-- ACTIVITY --
The answer must consist of each line below that holds the word "following", copied as it stands.

(Before and after images)

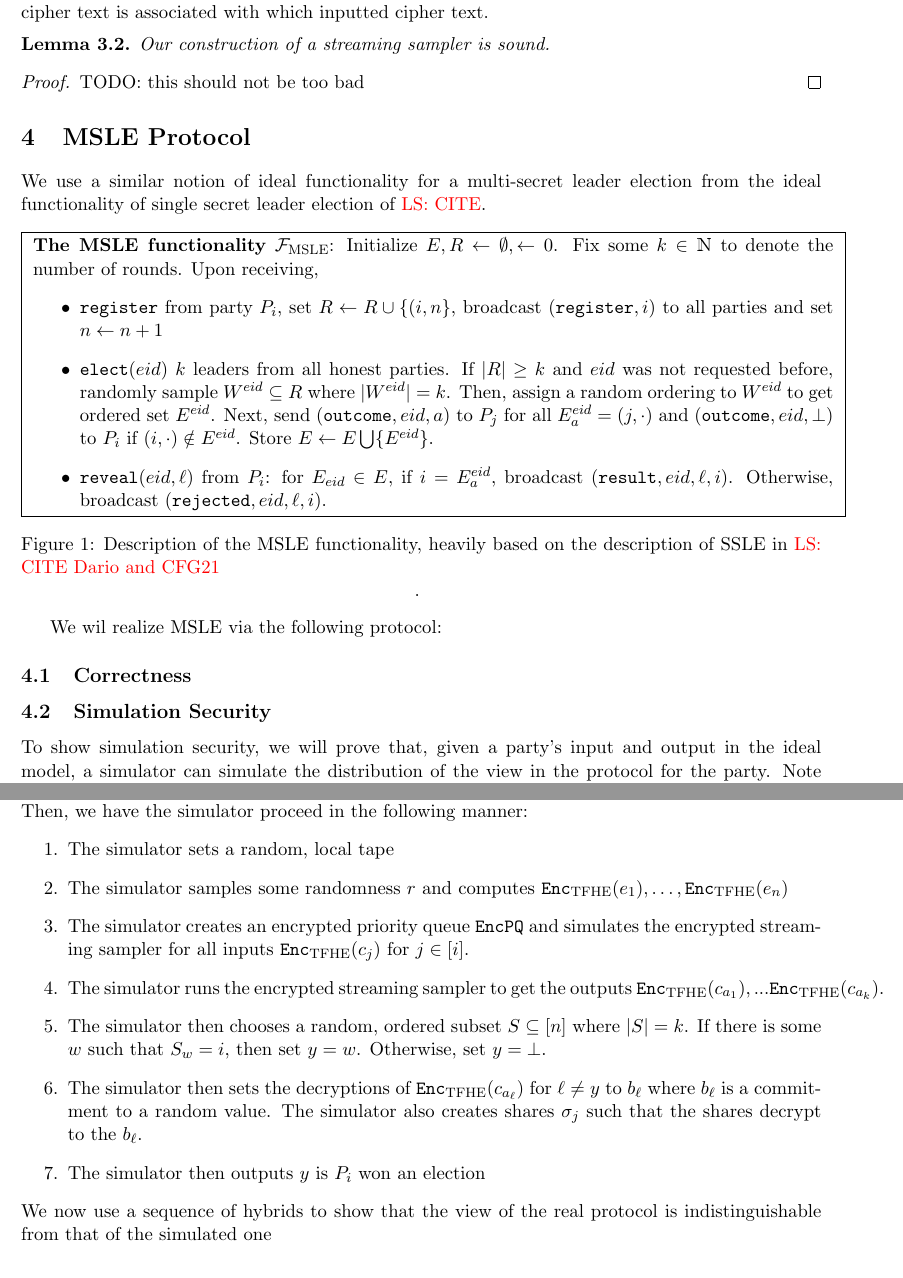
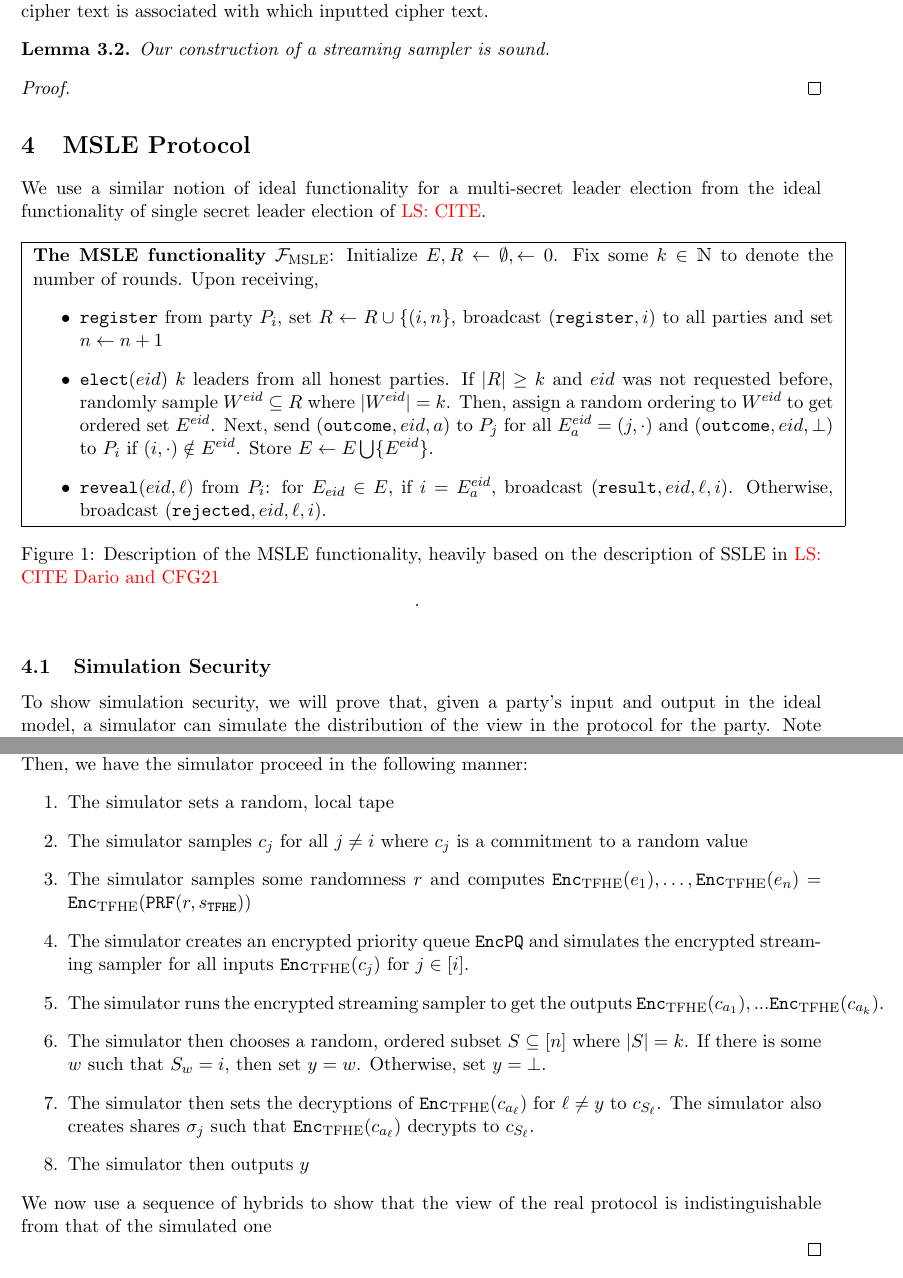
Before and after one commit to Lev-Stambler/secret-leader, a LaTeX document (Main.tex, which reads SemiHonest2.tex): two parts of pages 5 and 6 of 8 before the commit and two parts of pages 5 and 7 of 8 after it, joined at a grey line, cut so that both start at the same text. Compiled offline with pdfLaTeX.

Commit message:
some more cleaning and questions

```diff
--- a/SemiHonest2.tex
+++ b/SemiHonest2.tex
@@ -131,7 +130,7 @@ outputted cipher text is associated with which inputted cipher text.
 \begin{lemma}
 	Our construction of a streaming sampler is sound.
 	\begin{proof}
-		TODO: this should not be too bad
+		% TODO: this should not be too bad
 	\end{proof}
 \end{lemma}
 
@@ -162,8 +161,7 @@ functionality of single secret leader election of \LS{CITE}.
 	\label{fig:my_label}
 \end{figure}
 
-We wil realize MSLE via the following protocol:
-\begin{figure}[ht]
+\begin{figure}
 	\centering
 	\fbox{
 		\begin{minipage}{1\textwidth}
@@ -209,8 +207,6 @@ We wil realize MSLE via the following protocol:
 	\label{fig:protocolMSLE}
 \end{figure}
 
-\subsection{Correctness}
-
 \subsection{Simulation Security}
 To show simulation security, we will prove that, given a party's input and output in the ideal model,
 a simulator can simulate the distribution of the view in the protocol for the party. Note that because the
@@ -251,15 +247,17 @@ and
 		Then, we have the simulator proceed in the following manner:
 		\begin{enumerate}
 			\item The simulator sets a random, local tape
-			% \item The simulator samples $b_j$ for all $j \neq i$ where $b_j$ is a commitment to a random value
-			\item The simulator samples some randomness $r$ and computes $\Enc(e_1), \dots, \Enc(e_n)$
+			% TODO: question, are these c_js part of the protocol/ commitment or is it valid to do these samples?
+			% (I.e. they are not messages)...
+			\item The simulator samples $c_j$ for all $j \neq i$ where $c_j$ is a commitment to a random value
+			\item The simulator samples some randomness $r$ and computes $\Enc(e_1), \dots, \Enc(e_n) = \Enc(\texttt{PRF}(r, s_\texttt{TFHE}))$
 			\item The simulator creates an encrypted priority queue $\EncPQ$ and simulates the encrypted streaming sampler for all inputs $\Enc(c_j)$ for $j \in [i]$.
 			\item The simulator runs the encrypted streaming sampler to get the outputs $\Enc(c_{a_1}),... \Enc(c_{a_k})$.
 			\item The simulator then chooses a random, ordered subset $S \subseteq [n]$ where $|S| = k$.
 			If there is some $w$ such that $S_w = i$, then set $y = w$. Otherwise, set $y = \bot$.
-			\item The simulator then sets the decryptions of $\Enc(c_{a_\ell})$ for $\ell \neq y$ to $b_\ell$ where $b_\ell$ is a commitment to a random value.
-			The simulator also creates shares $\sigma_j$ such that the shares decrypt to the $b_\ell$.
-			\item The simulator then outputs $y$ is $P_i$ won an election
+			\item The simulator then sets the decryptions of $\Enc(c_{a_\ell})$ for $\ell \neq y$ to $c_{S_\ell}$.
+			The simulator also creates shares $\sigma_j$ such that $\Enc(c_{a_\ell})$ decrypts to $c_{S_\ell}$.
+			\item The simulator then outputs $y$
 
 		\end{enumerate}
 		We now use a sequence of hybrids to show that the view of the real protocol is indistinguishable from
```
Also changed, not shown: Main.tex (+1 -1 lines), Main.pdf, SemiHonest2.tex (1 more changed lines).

-- RESPONSE AREA --
-We wil realize MSLE via the following protocol:
@@ -209,8 +207,6 @@ We wil realize MSLE via the following protocol:
 		Then, we have the simulator proceed in the following manner:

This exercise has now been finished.